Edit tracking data
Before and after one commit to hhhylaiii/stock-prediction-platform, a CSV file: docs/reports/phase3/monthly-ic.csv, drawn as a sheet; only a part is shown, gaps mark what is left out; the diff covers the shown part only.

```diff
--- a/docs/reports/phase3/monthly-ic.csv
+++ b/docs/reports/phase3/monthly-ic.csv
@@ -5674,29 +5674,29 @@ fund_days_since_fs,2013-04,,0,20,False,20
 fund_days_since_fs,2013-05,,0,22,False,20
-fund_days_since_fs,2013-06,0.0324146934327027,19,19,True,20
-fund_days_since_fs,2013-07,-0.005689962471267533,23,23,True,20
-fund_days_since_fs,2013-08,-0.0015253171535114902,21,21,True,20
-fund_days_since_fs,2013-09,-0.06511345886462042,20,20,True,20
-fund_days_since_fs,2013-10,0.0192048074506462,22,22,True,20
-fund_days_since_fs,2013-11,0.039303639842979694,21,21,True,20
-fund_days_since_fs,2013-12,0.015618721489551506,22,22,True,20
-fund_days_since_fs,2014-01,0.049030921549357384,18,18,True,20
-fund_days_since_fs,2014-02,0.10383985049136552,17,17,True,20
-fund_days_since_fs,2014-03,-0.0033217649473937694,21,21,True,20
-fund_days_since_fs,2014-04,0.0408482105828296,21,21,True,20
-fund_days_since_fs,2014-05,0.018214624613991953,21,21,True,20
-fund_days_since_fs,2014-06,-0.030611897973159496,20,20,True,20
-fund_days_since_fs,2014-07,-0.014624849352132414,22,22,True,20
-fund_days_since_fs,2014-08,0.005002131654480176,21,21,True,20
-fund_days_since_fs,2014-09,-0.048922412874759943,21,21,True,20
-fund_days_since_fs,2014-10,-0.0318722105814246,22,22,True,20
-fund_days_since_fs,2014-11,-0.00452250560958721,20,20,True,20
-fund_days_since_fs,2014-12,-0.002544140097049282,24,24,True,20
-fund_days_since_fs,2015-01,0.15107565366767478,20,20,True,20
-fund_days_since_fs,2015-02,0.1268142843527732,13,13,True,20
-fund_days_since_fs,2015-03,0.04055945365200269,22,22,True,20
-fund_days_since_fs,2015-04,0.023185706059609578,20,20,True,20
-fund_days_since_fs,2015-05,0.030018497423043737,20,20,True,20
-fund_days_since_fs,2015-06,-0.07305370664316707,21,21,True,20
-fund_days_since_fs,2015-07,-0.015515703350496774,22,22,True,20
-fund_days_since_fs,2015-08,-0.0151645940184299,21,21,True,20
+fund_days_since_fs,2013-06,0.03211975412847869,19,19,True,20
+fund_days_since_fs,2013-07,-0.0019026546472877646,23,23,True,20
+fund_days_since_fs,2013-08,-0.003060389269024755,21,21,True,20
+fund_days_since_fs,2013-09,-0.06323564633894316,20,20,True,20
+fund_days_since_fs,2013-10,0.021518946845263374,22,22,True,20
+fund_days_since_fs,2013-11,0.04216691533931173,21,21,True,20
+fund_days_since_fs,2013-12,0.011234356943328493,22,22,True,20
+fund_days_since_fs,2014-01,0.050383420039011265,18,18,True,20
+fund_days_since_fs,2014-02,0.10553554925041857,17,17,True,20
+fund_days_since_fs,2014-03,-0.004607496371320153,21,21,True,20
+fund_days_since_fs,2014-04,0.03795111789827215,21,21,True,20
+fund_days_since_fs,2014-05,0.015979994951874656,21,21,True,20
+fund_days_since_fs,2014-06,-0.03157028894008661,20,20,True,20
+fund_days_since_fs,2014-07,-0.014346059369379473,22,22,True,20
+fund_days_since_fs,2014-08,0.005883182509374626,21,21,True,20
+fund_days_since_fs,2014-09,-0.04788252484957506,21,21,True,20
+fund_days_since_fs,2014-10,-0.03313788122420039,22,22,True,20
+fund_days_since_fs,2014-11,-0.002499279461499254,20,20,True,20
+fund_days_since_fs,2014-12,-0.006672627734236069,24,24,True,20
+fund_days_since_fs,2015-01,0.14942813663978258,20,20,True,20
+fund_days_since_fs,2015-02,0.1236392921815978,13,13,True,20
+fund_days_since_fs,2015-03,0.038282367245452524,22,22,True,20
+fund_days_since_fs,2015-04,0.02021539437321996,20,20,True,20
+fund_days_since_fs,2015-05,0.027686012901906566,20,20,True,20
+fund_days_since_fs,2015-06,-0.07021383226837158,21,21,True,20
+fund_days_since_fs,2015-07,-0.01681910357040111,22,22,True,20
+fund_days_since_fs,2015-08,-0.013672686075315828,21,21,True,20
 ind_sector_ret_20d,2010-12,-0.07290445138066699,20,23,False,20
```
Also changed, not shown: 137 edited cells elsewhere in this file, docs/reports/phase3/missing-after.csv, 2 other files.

[Exercise directions] Please write the data above out again, exactly the same.

[Answer box]
Before and after one commit to hhhylaiii/stock-prediction-platform, a CSV file: docs/reports/phase3/monthly-ic.csv, drawn as a sheet; only a part is shown, gaps mark what is left out; the diff covers the shown part only.

```diff
--- a/docs/reports/phase3/monthly-ic.csv
+++ b/docs/reports/phase3/monthly-ic.csv
@@ -5674,29 +5674,29 @@ fund_days_since_fs,2013-04,,0,20,False,20
 fund_days_since_fs,2013-05,,0,22,False,20
-fund_days_since_fs,2013-06,0.0324146934327027,19,19,True,20
-fund_days_since_fs,2013-07,-0.005689962471267533,23,23,True,20
-fund_days_since_fs,2013-08,-0.0015253171535114902,21,21,True,20
-fund_days_since_fs,2013-09,-0.06511345886462042,20,20,True,20
-fund_days_since_fs,2013-10,0.0192048074506462,22,22,True,20
-fund_days_since_fs,2013-11,0.039303639842979694,21,21,True,20
-fund_days_since_fs,2013-12,0.015618721489551506,22,22,True,20
-fund_days_since_fs,2014-01,0.049030921549357384,18,18,True,20
-fund_days_since_fs,2014-02,0.10383985049136552,17,17,True,20
-fund_days_since_fs,2014-03,-0.0033217649473937694,21,21,True,20
-fund_days_since_fs,2014-04,0.0408482105828296,21,21,True,20
-fund_days_since_fs,2014-05,0.018214624613991953,21,21,True,20
-fund_days_since_fs,2014-06,-0.030611897973159496,20,20,True,20
-fund_days_since_fs,2014-07,-0.014624849352132414,22,22,True,20
-fund_days_since_fs,2014-08,0.005002131654480176,21,21,True,20
-fund_days_since_fs,2014-09,-0.048922412874759943,21,21,True,20
-fund_days_since_fs,2014-10,-0.0318722105814246,22,22,True,20
-fund_days_since_fs,2014-11,-0.00452250560958721,20,20,True,20
-fund_days_since_fs,2014-12,-0.002544140097049282,24,24,True,20
-fund_days_since_fs,2015-01,0.15107565366767478,20,20,True,20
-fund_days_since_fs,2015-02,0.1268142843527732,13,13,True,20
-fund_days_since_fs,2015-03,0.04055945365200269,22,22,True,20
-fund_days_since_fs,2015-04,0.023185706059609578,20,20,True,20
-fund_days_since_fs,2015-05,0.030018497423043737,20,20,True,20
-fund_days_since_fs,2015-06,-0.07305370664316707,21,21,True,20
-fund_days_since_fs,2015-07,-0.015515703350496774,22,22,True,20
-fund_days_since_fs,2015-08,-0.0151645940184299,21,21,True,20
+fund_days_since_fs,2013-06,0.03211975412847869,19,19,True,20
+fund_days_since_fs,2013-07,-0.0019026546472877646,23,23,True,20
+fund_days_since_fs,2013-08,-0.003060389269024755,21,21,True,20
+fund_days_since_fs,2013-09,-0.06323564633894316,20,20,True,20
+fund_days_since_fs,2013-10,0.021518946845263374,22,22,True,20
+fund_days_since_fs,2013-11,0.04216691533931173,21,21,True,20
+fund_days_since_fs,2013-12,0.011234356943328493,22,22,True,20
+fund_days_since_fs,2014-01,0.050383420039011265,18,18,True,20
+fund_days_since_fs,2014-02,0.10553554925041857,17,17,True,20
+fund_days_since_fs,2014-03,-0.004607496371320153,21,21,True,20
+fund_days_since_fs,2014-04,0.03795111789827215,21,21,True,20
+fund_days_since_fs,2014-05,0.015979994951874656,21,21,True,20
+fund_days_since_fs,2014-06,-0.03157028894008661,20,20,True,20
+fund_days_since_fs,2014-07,-0.014346059369379473,22,22,True,20
+fund_days_since_fs,2014-08,0.005883182509374626,21,21,True,20
+fund_days_since_fs,2014-09,-0.04788252484957506,21,21,True,20
+fund_days_since_fs,2014-10,-0.03313788122420039,22,22,True,20
+fund_days_since_fs,2014-11,-0.002499279461499254,20,20,True,20
+fund_days_since_fs,2014-12,-0.006672627734236069,24,24,True,20
+fund_days_since_fs,2015-01,0.14942813663978258,20,20,True,20
+fund_days_since_fs,2015-02,0.1236392921815978,13,13,True,20
+fund_days_since_fs,2015-03,0.038282367245452524,22,22,True,20
+fund_days_since_fs,2015-04,0.02021539437321996,20,20,True,20
+fund_days_since_fs,2015-05,0.027686012901906566,20,20,True,20
+fund_days_since_fs,2015-06,-0.07021383226837158,21,21,True,20
+fund_days_since_fs,2015-07,-0.01681910357040111,22,22,True,20
+fund_days_since_fs,2015-08,-0.013672686075315828,21,21,True,20
 ind_sector_ret_20d,2010-12,-0.07290445138066699,20,23,False,20
```
Also changed, not shown: 137 edited cells elsewhere in this file, docs/reports/phase3/missing-after.csv, 2 other files.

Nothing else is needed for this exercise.